> Brief:
Find all lines in the listing that include the word "rounded", then copy them.

> Task data:
● ● ● ● ●

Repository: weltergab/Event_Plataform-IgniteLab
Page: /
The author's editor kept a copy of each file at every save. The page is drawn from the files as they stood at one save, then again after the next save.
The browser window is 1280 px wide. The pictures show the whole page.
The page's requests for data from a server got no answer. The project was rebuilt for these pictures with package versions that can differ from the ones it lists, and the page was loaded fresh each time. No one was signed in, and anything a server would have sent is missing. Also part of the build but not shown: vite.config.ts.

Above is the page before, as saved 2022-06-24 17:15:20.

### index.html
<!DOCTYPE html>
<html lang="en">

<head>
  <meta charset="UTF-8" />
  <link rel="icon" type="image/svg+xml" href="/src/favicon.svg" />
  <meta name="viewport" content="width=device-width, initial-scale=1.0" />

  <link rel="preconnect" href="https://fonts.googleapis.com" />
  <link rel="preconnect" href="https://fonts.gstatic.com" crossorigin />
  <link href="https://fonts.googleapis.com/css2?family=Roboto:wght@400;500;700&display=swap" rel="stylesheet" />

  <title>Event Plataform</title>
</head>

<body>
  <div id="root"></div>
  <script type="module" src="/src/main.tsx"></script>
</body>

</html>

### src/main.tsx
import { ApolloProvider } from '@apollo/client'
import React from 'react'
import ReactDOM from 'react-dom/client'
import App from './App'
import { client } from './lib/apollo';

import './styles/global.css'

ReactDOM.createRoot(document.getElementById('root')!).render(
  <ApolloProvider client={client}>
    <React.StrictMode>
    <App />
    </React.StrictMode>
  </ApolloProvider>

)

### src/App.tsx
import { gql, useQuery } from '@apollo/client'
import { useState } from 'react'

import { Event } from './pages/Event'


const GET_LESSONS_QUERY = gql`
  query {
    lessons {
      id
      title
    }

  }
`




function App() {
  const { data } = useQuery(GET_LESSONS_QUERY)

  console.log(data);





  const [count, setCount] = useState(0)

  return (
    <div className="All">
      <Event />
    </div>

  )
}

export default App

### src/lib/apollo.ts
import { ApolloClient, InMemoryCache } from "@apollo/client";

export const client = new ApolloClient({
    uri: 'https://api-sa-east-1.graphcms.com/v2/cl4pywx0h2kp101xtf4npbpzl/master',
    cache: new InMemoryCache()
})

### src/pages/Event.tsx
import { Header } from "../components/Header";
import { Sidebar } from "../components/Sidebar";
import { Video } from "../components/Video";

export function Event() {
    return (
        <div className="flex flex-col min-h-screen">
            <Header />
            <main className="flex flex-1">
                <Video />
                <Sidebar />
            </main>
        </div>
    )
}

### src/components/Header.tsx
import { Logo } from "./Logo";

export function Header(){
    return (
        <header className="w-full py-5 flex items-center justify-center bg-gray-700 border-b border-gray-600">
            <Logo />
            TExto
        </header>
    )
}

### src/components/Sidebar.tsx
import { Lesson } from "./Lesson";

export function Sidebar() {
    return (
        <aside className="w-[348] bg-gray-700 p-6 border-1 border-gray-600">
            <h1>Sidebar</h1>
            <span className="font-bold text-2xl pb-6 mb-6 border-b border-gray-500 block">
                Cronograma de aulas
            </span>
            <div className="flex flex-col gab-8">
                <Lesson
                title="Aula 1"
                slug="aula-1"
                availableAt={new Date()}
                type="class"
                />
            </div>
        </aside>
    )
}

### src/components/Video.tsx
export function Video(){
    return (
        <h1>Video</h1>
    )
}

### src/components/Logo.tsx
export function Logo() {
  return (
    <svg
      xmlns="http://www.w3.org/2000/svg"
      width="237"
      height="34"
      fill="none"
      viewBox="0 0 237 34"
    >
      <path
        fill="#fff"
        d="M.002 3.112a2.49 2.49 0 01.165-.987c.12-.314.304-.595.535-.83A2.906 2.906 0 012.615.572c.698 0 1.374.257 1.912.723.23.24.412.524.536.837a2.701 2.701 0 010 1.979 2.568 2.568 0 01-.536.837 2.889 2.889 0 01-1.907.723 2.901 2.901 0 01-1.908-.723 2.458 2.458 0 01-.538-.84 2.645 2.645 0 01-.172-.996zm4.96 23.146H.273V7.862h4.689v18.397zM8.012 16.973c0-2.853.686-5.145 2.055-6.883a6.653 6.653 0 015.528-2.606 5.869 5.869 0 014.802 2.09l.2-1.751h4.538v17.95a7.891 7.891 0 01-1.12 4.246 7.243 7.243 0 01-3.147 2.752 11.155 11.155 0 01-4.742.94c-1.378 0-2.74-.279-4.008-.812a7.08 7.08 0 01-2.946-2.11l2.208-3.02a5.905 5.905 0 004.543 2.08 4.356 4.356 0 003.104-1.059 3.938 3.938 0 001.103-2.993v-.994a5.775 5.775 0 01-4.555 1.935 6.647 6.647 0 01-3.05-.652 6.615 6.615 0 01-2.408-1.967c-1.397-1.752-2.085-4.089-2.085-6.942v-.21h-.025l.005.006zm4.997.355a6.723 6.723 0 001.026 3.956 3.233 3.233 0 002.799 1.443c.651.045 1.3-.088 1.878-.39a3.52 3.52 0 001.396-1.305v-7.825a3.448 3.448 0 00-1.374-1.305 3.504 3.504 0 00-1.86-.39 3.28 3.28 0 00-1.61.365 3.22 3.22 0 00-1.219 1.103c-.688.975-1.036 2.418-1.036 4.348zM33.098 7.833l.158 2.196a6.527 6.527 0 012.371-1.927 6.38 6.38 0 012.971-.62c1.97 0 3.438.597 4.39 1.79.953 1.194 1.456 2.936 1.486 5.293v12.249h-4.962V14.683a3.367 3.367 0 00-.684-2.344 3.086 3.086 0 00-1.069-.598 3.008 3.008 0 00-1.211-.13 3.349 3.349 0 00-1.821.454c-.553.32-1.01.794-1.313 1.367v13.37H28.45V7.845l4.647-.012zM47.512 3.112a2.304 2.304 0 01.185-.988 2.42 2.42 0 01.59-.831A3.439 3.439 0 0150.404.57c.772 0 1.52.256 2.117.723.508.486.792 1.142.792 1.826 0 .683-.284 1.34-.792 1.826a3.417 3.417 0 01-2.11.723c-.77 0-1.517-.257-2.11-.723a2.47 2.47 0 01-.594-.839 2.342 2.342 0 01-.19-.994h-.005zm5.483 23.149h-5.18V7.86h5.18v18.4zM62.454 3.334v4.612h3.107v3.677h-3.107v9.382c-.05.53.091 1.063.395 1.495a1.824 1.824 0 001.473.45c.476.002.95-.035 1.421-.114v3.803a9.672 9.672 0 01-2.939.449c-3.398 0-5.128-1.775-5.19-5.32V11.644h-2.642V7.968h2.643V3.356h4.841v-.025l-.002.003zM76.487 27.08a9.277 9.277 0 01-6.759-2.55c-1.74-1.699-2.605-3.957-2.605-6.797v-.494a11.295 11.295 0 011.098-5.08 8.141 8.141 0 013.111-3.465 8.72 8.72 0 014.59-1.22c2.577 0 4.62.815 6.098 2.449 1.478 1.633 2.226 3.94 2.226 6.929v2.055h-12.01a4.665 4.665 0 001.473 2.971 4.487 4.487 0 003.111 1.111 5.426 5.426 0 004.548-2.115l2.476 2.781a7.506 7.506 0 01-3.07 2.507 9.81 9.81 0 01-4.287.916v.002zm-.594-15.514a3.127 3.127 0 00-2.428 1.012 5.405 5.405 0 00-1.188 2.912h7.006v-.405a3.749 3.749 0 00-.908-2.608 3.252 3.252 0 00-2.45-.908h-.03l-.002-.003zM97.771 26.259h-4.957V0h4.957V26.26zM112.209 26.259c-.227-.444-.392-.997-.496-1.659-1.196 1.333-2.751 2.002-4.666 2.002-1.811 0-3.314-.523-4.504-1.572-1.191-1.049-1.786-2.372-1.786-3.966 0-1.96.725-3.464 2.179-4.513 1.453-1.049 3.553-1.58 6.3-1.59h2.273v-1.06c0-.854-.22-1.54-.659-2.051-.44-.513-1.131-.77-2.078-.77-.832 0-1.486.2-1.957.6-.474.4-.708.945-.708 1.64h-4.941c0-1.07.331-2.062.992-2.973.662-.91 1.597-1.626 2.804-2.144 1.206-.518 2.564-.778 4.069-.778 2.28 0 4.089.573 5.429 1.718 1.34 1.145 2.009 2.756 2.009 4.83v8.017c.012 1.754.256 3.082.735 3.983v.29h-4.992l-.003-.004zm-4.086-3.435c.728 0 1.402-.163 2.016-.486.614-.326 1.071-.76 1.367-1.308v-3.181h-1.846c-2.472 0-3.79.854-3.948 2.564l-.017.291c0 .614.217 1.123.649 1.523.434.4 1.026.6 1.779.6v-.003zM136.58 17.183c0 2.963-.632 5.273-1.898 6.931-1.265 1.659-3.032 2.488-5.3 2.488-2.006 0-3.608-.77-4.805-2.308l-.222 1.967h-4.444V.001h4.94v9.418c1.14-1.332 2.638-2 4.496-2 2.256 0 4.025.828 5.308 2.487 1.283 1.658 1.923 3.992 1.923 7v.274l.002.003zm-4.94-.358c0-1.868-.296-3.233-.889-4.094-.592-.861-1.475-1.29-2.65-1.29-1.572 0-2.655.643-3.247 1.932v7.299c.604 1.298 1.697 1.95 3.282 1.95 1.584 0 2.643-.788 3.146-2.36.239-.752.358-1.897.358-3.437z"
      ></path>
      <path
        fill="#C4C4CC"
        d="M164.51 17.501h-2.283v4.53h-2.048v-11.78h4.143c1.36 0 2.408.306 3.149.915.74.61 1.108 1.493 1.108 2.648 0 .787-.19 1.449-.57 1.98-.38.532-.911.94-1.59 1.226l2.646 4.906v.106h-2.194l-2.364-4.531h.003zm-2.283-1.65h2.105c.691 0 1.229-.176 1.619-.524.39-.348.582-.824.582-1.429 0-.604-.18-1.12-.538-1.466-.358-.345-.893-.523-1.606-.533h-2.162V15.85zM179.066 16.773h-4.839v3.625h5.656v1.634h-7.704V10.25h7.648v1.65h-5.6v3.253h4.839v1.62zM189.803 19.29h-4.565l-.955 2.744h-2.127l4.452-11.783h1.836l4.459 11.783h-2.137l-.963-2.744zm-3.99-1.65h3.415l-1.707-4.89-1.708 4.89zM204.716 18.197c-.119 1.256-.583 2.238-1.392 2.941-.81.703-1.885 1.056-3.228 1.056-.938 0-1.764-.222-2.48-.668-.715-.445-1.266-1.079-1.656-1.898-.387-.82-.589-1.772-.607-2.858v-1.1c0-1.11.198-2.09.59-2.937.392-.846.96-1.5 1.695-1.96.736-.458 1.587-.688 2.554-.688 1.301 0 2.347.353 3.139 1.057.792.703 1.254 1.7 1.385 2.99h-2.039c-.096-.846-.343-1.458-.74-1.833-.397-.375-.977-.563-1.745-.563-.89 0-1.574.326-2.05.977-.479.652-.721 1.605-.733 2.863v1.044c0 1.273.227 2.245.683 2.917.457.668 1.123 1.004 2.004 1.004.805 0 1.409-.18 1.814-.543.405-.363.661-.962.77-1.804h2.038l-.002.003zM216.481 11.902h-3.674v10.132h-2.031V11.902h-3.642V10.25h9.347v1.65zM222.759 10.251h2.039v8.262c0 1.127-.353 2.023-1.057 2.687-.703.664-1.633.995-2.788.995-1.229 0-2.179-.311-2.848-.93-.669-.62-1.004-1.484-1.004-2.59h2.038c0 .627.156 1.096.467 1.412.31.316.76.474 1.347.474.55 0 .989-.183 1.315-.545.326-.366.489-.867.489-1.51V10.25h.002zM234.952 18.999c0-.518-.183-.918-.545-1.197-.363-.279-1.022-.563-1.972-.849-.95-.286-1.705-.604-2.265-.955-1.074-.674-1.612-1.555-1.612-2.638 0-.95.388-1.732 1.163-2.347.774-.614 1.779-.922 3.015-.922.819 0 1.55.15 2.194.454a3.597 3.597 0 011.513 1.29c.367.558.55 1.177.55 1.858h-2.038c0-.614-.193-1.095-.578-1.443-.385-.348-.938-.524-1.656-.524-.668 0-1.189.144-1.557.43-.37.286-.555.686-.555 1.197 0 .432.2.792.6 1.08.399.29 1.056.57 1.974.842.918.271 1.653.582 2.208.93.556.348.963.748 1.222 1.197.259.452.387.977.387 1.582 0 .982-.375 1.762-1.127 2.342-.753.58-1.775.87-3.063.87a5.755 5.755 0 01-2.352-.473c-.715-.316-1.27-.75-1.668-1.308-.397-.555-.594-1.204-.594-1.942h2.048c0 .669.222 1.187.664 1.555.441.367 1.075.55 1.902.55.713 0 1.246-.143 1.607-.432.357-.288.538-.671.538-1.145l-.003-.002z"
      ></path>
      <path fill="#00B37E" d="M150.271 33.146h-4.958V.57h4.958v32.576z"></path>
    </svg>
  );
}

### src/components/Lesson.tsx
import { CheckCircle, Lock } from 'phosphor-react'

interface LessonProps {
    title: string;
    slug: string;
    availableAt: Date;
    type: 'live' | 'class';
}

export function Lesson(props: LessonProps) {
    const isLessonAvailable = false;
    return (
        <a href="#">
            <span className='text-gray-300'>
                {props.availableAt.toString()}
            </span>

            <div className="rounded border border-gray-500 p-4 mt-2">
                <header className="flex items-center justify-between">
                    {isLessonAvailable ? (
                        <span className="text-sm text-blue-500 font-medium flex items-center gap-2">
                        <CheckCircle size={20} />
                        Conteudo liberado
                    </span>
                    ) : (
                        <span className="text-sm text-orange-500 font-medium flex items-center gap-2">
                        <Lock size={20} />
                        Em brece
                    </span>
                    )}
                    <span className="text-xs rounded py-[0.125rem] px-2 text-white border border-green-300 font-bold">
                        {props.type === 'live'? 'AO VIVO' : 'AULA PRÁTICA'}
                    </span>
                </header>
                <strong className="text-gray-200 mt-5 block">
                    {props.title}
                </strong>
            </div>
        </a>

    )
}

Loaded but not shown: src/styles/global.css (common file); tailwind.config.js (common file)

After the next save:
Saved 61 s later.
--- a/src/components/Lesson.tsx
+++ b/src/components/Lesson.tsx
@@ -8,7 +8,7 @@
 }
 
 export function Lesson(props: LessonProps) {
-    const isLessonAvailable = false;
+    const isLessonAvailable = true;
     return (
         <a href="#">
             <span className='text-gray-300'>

● ● ● ● ●

> Task answer:
            <div className="rounded border border-gray-500 p-4 mt-2">
                    <span className="text-xs rounded py-[0.125rem] px-2 text-white border border-green-300 font-bold">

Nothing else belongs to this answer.